- ½ Tsp of Sugar
- 1 Tsp of Salt
- ½ Cup + 2 Tbsp of Cold Water
- ¼ Cup of Extra Oil
- In a bowl, add maida (All purpose flour), salt, sugar and oil. Mix well with hand. Add water slowly, mix well. The dough will be sticky. Place the dough on the working surface, knead it for 10 mins. Roll it into a smooth ball and cover it with a wet cloth and leave it for 30 mins.
- Knead it again for 5 mins and roll it again into a smooth ball and let it rest for another 30 mins.
- Divide the dough into equally sized balls.
- Roll the dough to a round shaped balls.
- Allow it to rest for 5 mins.
- Flatten the balls as thin using the rolling pin or using your palms and fingers to stretch out into a thin sheet. You have to make it super thin as much you can. The shape is not important.
- Apply a tsp of oil and flour, spread throughout the dough.
- Slowly lift the dough from one end and fold like saree pleats to the another end.
- Now rotate the dough slowly and make a spiral dough, tuck the end under the spiral.
- Apply oil and rest it for 5 mins.
- On the greased work surface, flatten the spiral dough to form a circle and roll it into a thick parotta using rolling pin or using your finger. Smear oil as you roll out. Now you can see the layers in the dough.

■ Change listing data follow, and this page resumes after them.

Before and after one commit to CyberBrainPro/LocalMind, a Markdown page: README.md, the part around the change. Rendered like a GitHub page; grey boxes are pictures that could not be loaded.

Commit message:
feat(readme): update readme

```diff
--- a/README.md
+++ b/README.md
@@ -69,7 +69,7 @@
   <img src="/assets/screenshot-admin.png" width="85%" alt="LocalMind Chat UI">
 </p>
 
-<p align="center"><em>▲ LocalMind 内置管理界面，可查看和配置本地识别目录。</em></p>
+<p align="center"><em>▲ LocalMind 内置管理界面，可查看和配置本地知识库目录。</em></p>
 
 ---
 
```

- Heat a cast iron pan, add oil and smear it with a wooden stick. Carefully place the parotta, add oil on both sides and cook until it turns golden brown colour on both sides.

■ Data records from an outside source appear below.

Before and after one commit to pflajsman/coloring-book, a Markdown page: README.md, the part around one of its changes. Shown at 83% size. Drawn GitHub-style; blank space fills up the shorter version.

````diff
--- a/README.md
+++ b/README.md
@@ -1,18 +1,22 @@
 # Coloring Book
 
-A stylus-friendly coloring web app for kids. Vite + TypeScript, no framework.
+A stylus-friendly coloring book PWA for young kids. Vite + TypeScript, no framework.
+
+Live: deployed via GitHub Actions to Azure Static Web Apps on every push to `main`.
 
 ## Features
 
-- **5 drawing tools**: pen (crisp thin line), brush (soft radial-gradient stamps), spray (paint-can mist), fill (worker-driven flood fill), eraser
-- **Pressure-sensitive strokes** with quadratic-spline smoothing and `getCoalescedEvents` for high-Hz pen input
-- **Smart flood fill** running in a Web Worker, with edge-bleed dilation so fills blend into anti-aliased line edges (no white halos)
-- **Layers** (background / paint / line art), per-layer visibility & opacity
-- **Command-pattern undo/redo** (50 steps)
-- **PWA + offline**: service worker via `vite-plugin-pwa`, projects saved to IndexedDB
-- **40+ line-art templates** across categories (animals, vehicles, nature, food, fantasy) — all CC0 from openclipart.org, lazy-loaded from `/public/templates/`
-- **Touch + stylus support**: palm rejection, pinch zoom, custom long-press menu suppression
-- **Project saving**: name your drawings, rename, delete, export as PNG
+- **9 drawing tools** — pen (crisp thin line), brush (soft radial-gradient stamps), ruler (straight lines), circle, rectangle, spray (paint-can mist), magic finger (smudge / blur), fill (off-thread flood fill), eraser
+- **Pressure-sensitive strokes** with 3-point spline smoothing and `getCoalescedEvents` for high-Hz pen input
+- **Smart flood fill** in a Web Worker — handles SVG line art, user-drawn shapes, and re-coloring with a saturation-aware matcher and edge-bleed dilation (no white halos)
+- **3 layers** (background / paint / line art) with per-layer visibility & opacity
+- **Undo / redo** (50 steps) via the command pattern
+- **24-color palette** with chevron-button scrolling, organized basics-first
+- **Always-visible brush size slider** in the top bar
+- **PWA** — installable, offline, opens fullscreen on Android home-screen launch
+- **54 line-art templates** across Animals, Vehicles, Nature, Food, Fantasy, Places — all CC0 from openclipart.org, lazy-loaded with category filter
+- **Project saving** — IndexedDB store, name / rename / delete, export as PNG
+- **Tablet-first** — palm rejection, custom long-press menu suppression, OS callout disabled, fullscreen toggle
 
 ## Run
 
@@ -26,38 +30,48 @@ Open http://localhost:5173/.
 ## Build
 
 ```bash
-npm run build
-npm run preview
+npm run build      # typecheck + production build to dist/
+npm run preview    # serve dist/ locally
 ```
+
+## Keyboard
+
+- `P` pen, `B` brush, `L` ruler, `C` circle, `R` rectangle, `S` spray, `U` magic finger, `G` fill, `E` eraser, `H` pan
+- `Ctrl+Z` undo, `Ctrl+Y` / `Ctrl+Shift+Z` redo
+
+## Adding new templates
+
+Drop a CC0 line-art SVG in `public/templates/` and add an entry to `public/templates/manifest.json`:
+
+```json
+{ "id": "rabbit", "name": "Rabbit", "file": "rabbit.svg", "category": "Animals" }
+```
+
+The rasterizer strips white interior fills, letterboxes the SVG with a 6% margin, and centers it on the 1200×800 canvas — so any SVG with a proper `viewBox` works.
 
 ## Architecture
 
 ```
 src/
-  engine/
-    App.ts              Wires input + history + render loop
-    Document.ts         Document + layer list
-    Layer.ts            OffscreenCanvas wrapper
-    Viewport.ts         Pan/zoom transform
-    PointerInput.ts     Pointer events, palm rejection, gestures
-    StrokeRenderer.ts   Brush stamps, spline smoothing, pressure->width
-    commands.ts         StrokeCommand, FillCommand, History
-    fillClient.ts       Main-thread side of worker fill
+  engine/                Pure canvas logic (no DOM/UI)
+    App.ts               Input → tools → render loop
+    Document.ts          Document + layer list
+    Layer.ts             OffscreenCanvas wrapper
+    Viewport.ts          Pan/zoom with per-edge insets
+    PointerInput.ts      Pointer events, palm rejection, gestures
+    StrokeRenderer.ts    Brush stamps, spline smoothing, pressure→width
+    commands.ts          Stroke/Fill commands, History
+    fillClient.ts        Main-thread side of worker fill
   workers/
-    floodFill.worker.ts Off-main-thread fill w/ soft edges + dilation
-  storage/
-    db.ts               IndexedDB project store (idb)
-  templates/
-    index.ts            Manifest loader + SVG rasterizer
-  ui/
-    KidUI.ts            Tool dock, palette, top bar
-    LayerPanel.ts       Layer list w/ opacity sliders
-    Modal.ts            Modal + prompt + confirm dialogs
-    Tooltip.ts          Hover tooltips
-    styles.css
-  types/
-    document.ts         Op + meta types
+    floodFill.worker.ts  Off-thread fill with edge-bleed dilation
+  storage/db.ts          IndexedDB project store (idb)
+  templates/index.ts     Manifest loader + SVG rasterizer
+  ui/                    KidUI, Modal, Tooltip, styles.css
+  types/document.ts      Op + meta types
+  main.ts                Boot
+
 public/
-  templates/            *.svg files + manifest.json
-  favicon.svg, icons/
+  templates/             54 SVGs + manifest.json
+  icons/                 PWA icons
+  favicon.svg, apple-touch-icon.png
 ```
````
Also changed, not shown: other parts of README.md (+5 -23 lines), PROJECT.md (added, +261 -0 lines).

- Once parotta are cooked, place 2-3 parotta on a working surface and beat the parotta on all sides with two hands. Now you can see different layers of parotta. It helps to open the layers of parotta.
- Prepare the rest of the parotta in the same way.
- Hot, delicious parotta is ready to serve with vegetable salna or kurma and raita.
Crushing the parotta in the end is important.
More time the dough rest, the softer the parotta.
Kneading the dough is very essential, so knead it for minimum 10 mins in every step.
Adding sugar to the dough, gives a nice golden color to the parotta.
Using oil and flour to the rolled dough, gives flaky parotta.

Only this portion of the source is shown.